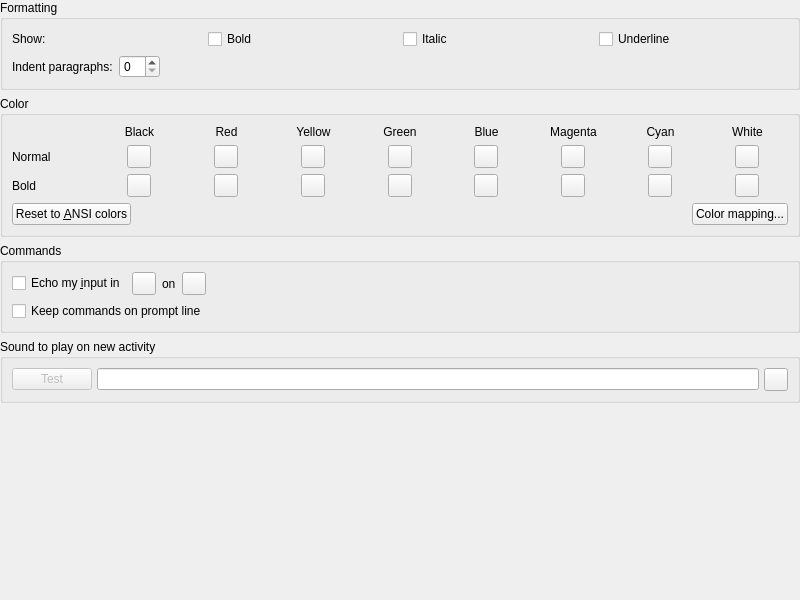
Qt form smushclient-qt/cpp/ui/worlddetails/output.ui (jnbooth/smushclient) before a commit.
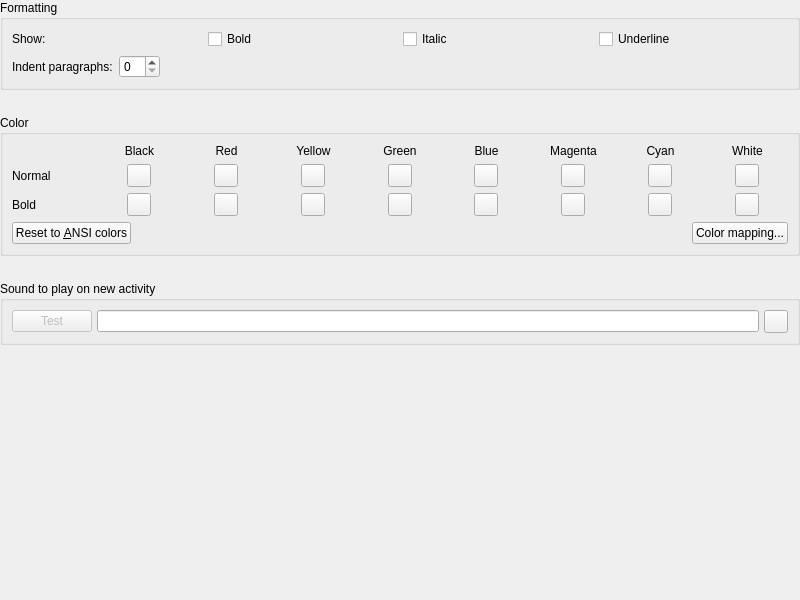
The same form after that commit. Icons and pictures are not drawn. Custom widgets are drawn as their Qt base class.

```diff
--- a/smushclient-qt/cpp/ui/worlddetails/output.ui
+++ b/smushclient-qt/cpp/ui/worlddetails/output.ui
@@ -14,6 +14,9 @@
    <string>Color</string>
   </property>
   <layout class="QVBoxLayout" name="verticalLayout_2">
+   <property name="spacing">
+    <number>25</number>
+   </property>
    <property name="leftMargin">
     <number>0</number>
    </property>
@@ -582,73 +585,6 @@
      </layout>
     </widget>
    </item>
-   <item>
-    <widget class="QGroupBox" name="_output_window">
-     <property name="title">
-      <string>Commands</string>
-     </property>
-     <layout class="QVBoxLayout" name="verticalLayout">
-      <item>
-       <layout class="QHBoxLayout" name="horizontalLayout_4">
-        <item>
-         <widget class="QCheckBox" name="DisplayMyInput">
-          <property name="text">
-           <string>Echo my &amp;input in</string>
-          </property>
-         </widget>
-        </item>
-        <item>
-         <widget class="ColorPickerButton" name="EchoColour">
-          <property name="baseSize">
-           <size>
-            <width>20</width>
-            <height>20</height>
-           </size>
-          </property>
-         </widget>
-        </item>
-        <item>
-         <widget class="QLabel" name="EchoBackgroundColour_label">
-          <property name="text">
-           <string>on</string>
-          </property>
-         </widget>
-        </item>
-        <item>
-         <widget class="ColorPickerButton" name="EchoBackgroundColour">
-          <property name="baseSize">
-           <size>
-            <width>20</width>
-            <height>20</height>
-           </size>
-          </property>
-         </widget>
-        </item>
-        <item>
-         <spacer name="horizontalSpacer">
-          <property name="orientation">
-           <enum>Qt::Orientation::Horizontal</enum>
-          </property>
-          <property name="sizeHint" stdset="0">
-           <size>
-            <width>40</width>
-            <height>20</height>
-           </size>
-          </property>
-         </spacer>
-        </item>
-       </layout>
-      </item>
-      <item>
-       <widget class="QCheckBox" name="KeepCommandsOnSameLine">
-        <property name="text">
-         <string>Keep commands on prompt line</string>
-        </property>
-       </widget>
-      </item>
-     </layout>
-    </widget>
-   </item>
    <item>
     <widget class="QGroupBox" name="_new_activity">
      <property name="sizePolicy">
```
Left out of the diff: 19 changed lines with no effect on the pictures.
##########
▶ _Assigned task_
Which lines above hold the word "layout"? Copy each of them.

▶ _Response area_
   <layout class="QVBoxLayout" name="verticalLayout_2">
      </layout>
-     <layout class="QVBoxLayout" name="verticalLayout">
-       <layout class="QHBoxLayout" name="horizontalLayout_4">
-       </layout>
-     </layout>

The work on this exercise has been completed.